During this time he also found new friends and old acquaintances with the Hind family who he had worked for on their family farm as a young boy more than 60 years ago

His other research led him in a totally different direction and bringing him close ties to St Michael’s school with his weekly visit to look through and make notes from the school log books. Over the years he became an adopted Grandparent on the schools Grandparent’s lunch days, he helped raise funds for the school as much as he could especially for the new extension and his donation to the school of the house cup which he presented every year.

Other activities he became involved in were participation in the local History Society with stories from him and photographs regarding local history being published in books by the society.

One night he went along to hear the then local Methodist minister give a talk to the Penkridge branch of the Royal British Legion, came home and proudly announced that he was becoming a member and from there onwards he became a very active member; and at his passing was the branch Vice President, the time he gave helping to fundraise for the poppy appeal standing in the co-op or outside the peace memorial hall proudly wearing the uniform of the NFS complete with his axe and gas mask. Then on Rememberance Sunday laying a wreath in memory of the NFS men and women who gave their lives during the second world war as he always said he would never forget them and always honour them and that will continue through myself and the family along with the wreath from St Michael’s school that he donated each year honouring the fallen who attended the school of both world wars.

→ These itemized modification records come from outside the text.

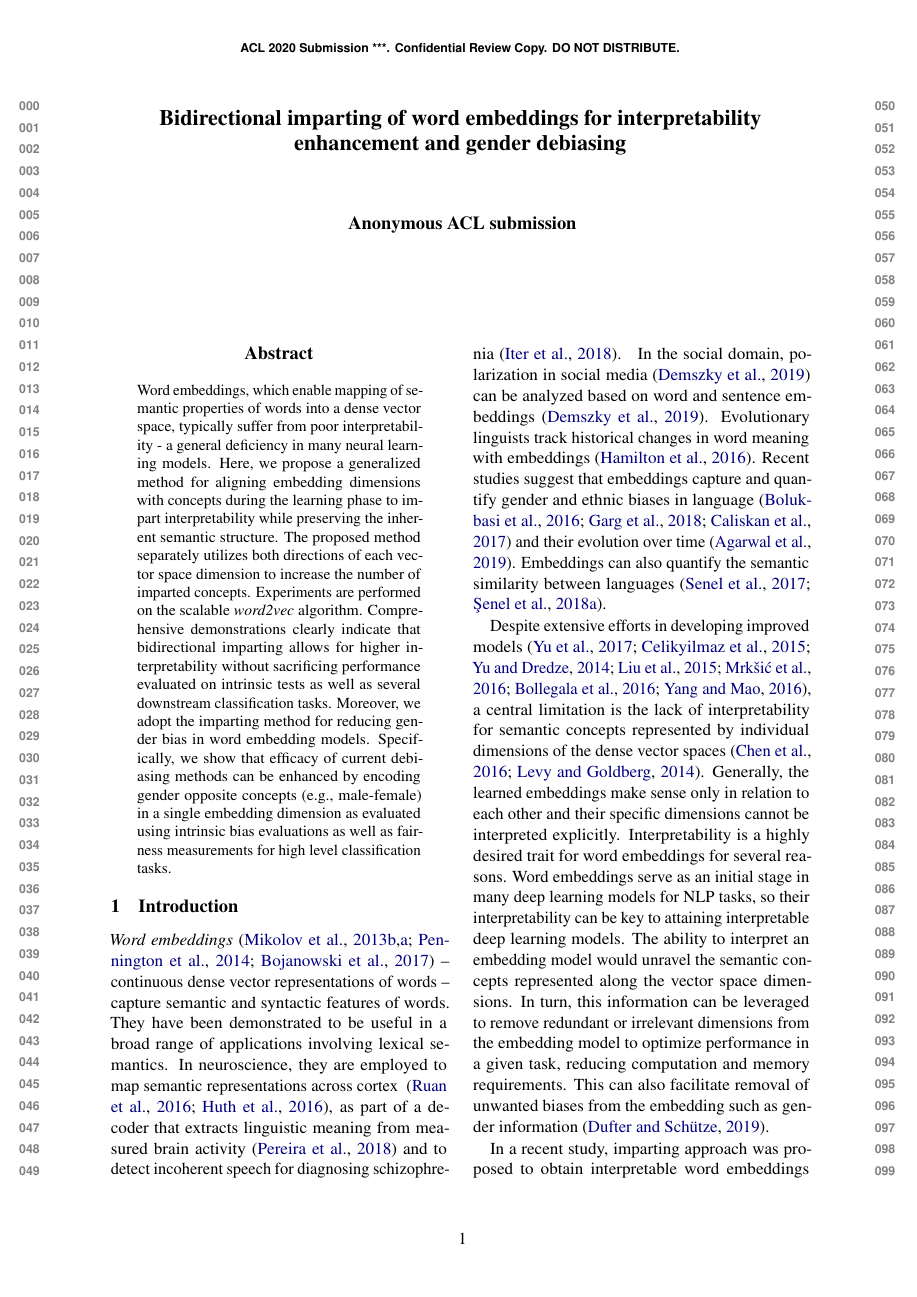
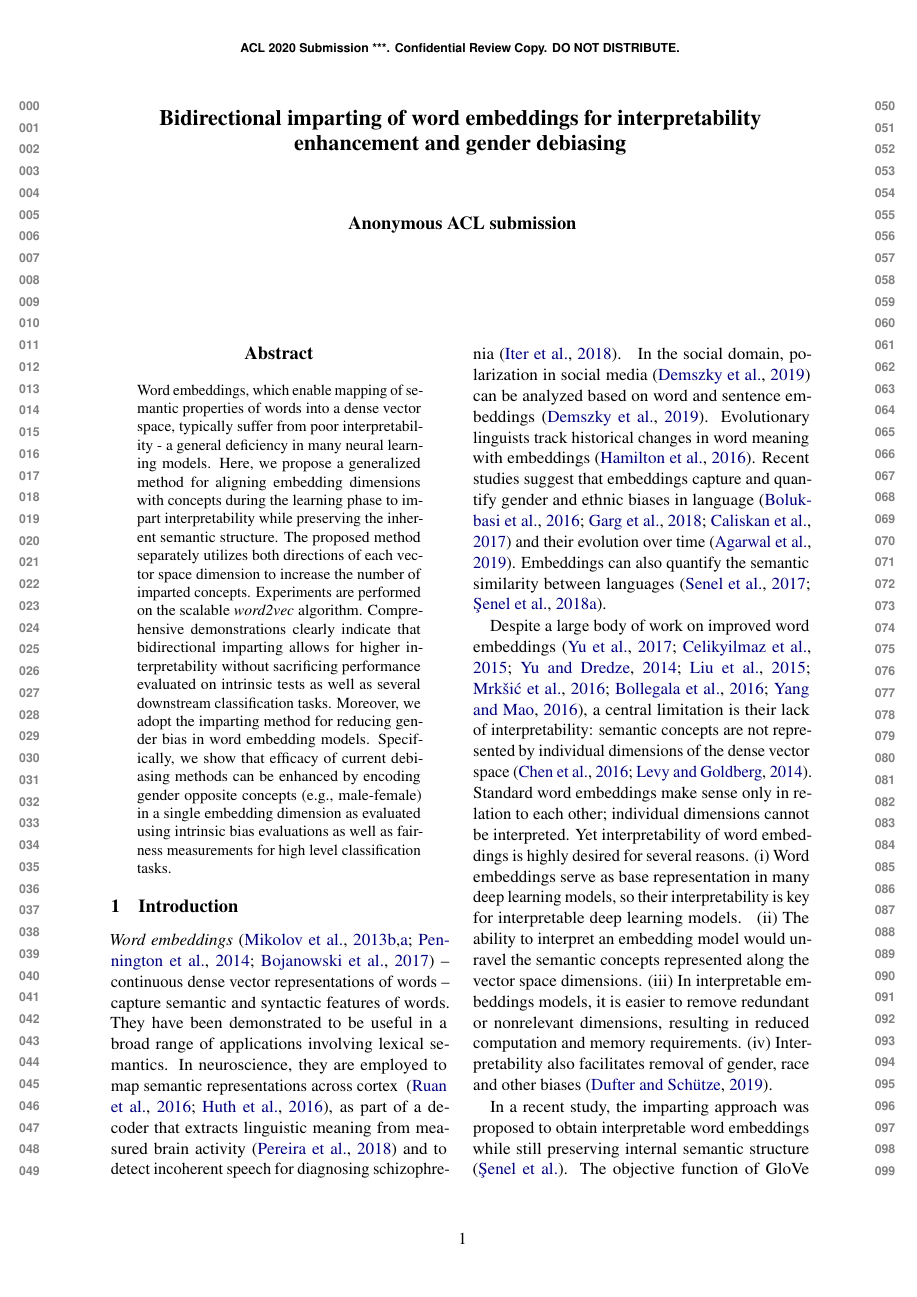
Before and after one commit to henrikhenrikg/impartinterpretability, a LaTeX paper (impart_ACL.tex): page 1 of 15. Compiled offline with pdfLaTeX.

Commit message:
empty commit message

```diff
--- a/impart_ACL.tex
+++ b/impart_ACL.tex
@@ -141,8 +141,50 @@
 %Word embeddings offer performance benefits in a variety of natural language processing (NLP) tasks including named entity recognition \citep{habibi2017deep,sienvcnik15NER} sentiment analysis \citep{tang2014learning,yu17sentiment}, semantic text similarity \citep{kenter15textSimilarity}. Moreover, e
 %Significant performance improvements in common NLP tasks along with utility in related domains led to growing popularity for word embedding models.
 
-Despite extensive efforts in developing improved models \citep{yu2017refining, celikyilmaz15enriching, yu14improving, liu15learning, mrksic16counterFitting, bollegala16joint, yang16fineTuning}, a central limitation is the lack of interpretability for semantic concepts represented by individual dimensions of the dense vector spaces \citep{chen16InfoGAN,levy14dependency}. Generally, the learned embeddings make sense only in relation to each other and their specific dimensions cannot be interpreted explicitly. Interpretability is a highly desired trait for word embeddings for several reasons. Word embeddings serve as an initial stage in many deep learning models for NLP tasks, so their interpretability can be key to attaining interpretable deep learning models. The ability to interpret an embedding model would unravel the semantic concepts represented along the vector space dimensions. In turn, this information can be leveraged to remove redundant or irrelevant dimensions from the embedding model to optimize performance in a given task, reducing computation and memory requirements. This can also facilitate removal of unwanted biases from the embedding such as gender information \citep{dufter19ultraDense}.
+Despite a large body of work on improved word embeddings
+\citep{yu2017refining, celikyilmaz15enriching,
+  yu14improving, liu15learning, mrksic16counterFitting,
+  bollegala16joint, yang16fineTuning}, a central limitation
+is their lack of interpretability: semantic concepts are not
+represented by individual dimensions of the dense vector
+space \citep{chen16InfoGAN,levy14dependency}.
+\enote{hs}{previous sentence: check that i didn't change
+  your intended meanign}
+\enote{hs}{below: what does it mean for two word embewddings
+  to make sense in relation to each other?}
+Standard word embeddings make sense only in relation to each
+other; individual dimensions cannot be interpreted.
+Yet interpretability of word embeddings is highly desired
+for several reasons. (i) Word embeddings serve
+as base representation in many deep learning models,
+so their interpretability is key for
+interpretable deep learning models.
+\enote{hs}{following sentence: ideally, you should say what
+  the benefit of ``unraveling semantic concoepts'' is. it
+  sounds a little bit like ``
+``The ability to interpret
+an embedding model would make the embeddings interpretable''
+(i.e., it's a tautology?)}
+(ii) The ability to interpret
+an embedding model would unravel the semantic concepts
+represented along the vector space dimensions.
+(iii) In interpretable embeddings models, it is easier
+to remove redundant or nonrelevant
+dimensions, resulting in reduced computation and memory
+requirements.
+(iv) Interpretability
+also facilitates removal of
+gender, race and other biases
+\citep{dufter19ultraDense}.
 
 % Previous studies have put forth several important approaches to address limitations on interpretability of word embeddings. A group of studies proposed to use sparsity constraints such as non-negative matrix factorization \citep{murphy12nnse,luo15online,fyshe14interpretable}, sparse coding \citep{arora18linalg,faruqui15sparse} and sparse auto-encoders \citep{subramanian18spine} that yield sparse word representations. Since each word is represented by only a few dimensions, it is easier to understand what semantic features the dimensions capture.
 % However, larger vocabulary requires higher dimensionality to achieve a desired sparsity level which increases memory and computation requirements. Another group of studies proposed to instead use orthogonal transformations over the high performing dense embeddings \citep{zobnin17rotations,park17rotated,dufter19ultraDense} in order to preserve task performance. Yet, the level of improvement in interpretability that orthogonal transformations can achieve is relatively limited.
-In a recent study, imparting approach was proposed to obtain interpretable word embeddings while still preserving internal semantic structure \citep{senel20impart}. The objective function of GloVe embedding algorithm \citep{pennington14glove} was modified to align each individual dimension of the vector space with a single pre-defined concept. However, this unidirectional imparting of embedding dimensions does not utilize the full capacity of the embedding space since negative directions are ignored. Moreover, generalizability of the imparting method beyond GloVe algorithm was not investigated.
+
+\enote{hs}{below: ``presevering internal semantic strucutre'' is not
+  defined. what does that mean? that similarities between
+  words are (roughly) the same as before?}
+
+In a recent study, the imparting approach was proposed to obtain
+interpretable word embeddings while still preserving
+internal semantic structure \citep{senel20impart}. The
+objective function of GloVe
@@ -149,5 +199,10 @@
+  argument for novelty. ``generalizability of the imparting
+  method
+  beyond GloVe'' not so much -- sounds pretty weak. maybe
+  add 3-4 weaker differentiatros as an enumeratino?}
 
 In this study, we introduce a generalized imparting approach that is capable of online learning and bidirectional imparting. The proposed method utilizes both directions along each dimension of the vector space separately to encode two different concepts, which can be chosen arbitrarily or chosen as opposites (e.g., \textit{good} - \textit{bad}, \textit{male} - \textit{female}) as a special case. Since our imparting method can encode any concept to any direction of any embedding dimension, it provides more efficient use of the embedding space while increasing encoding flexibility. The proposed method is demonstrated on the skip-gram model of the word2vec method \citep{mikolov13word2vec_a,mikolov13word2vec_b}, where several lexical resources are leveraged to select concepts. Specifically, Roget's Thesaurus and a more contemporary lexical database \textit{WordNet} are examined. The relative weighting of interpretability versus semantic structure is controlled by a parameter that is selected to optimize the trade-off between interpretability and task performance. Comprehensive experiments are performed to demonstrate improved interpretability for word embeddings, without significant performance loss. Performance is evaluated using intrinsic tests (i.e., word similarity and word analogy) as well as several downstream classification tasks. Inspired by the results in \citep{bolukbasi16debiasing}, we also demonstrate that bidirectional imparting can concentrate gender information in a single embedding dimension as a continuum. As a result, it enables efficient capture of gender bias and debiasing through removal of the relevant embedding dimension.
+
 % \textcolor{black}{The main contributions of the current study are summarized below:}
 
 % \begin{itemize}
```
Also changed, not shown: impart_ACL.tex (8 more changed lines).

One of the biggest changes in his recent life was that he finally at the age of 82 embraced modern technology [begrudgingly at first as he had always said “what do I need a computer for at my age, pen and paper is still good enough”]   He taught himself with a little coaching how to use a computer and that again opened up a whole new world to him as he realized he could communicate a lot faster with his family and friends [and he didn’t have to use a stamp, just write his message press a button and it was there with them but he would still find time to scribe hand written letters in that wonderful way that a lot of you here remember] this was the time he realised what he could do with his computer and the idea for the book on St Michael’s school history and the log book entries took shape. as you all know he finished the book and with the help of friends in the local history society it was published and sold out, with £1 from each book going to St Michael’s school.  The day he handed over the cheque to the school was a very proud moment, and as most of you know he was working on the second book of the school history right up until he was taken ill and it was his wish that if anything ever happened to him the book must be finished. This will be done and part 2 published in his memory.

This was just a brief snapshot into the life of Philip, everyone who knew him will have their own memories of the time he spent among us.  Those memories, his love, warmth, inspiration and achievements, will stay within us all forever, so tell your families you love them each day and to take note of the beauty that surrounds them while they can and no matter what age you are follow your dreams and desires for as Philip found, nothing is impossible if you put your mind to it.

So, while it is difficult to adjust to life without him we know that we will forever be able to cling to the wonderful memories that we have; and that he will always be among us and watching over us.” for a man who has done his natural duty, death is as natural as sleep and in the end, it’s not the years in your life that count, but the life in your years”, and he certainly had a full and happy life in his long 85 years.